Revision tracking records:
......
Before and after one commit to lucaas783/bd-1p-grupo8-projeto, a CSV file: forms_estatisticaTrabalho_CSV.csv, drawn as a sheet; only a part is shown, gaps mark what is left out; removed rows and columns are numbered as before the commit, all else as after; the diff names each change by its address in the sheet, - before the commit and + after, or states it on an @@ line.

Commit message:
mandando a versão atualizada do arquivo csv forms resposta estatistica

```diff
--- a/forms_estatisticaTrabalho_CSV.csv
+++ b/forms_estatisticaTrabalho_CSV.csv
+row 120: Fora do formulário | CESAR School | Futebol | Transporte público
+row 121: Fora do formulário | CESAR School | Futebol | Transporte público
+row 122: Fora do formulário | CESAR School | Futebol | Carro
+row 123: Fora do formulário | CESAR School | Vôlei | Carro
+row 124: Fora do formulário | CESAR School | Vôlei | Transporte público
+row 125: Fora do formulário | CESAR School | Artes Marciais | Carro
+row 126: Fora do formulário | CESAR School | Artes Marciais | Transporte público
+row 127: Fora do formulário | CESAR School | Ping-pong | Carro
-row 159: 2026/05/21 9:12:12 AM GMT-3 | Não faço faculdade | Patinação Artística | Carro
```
......
Reproduce the data in full. Nothing in it may be altered.

Before and after one commit to lucaas783/bd-1p-grupo8-projeto, a CSV file: forms_estatisticaTrabalho_CSV.csv, drawn as a sheet; only a part is shown, gaps mark what is left out; removed rows and columns are numbered as before the commit, all else as after; the diff names each change by its address in the sheet, - before the commit and + after, or states it on an @@ line.

Commit message:
mandando a versão atualizada do arquivo csv forms resposta estatistica

```diff
--- a/forms_estatisticaTrabalho_CSV.csv
+++ b/forms_estatisticaTrabalho_CSV.csv
+row 120: Fora do formulário | CESAR School | Futebol | Transporte público
+row 121: Fora do formulário | CESAR School | Futebol | Transporte público
+row 122: Fora do formulário | CESAR School | Futebol | Carro
+row 123: Fora do formulário | CESAR School | Vôlei | Carro
+row 124: Fora do formulário | CESAR School | Vôlei | Transporte público
+row 125: Fora do formulário | CESAR School | Artes Marciais | Carro
+row 126: Fora do formulário | CESAR School | Artes Marciais | Transporte público
+row 127: Fora do formulário | CESAR School | Ping-pong | Carro
-row 159: 2026/05/21 9:12:12 AM GMT-3 | Não faço faculdade | Patinação Artística | Carro
```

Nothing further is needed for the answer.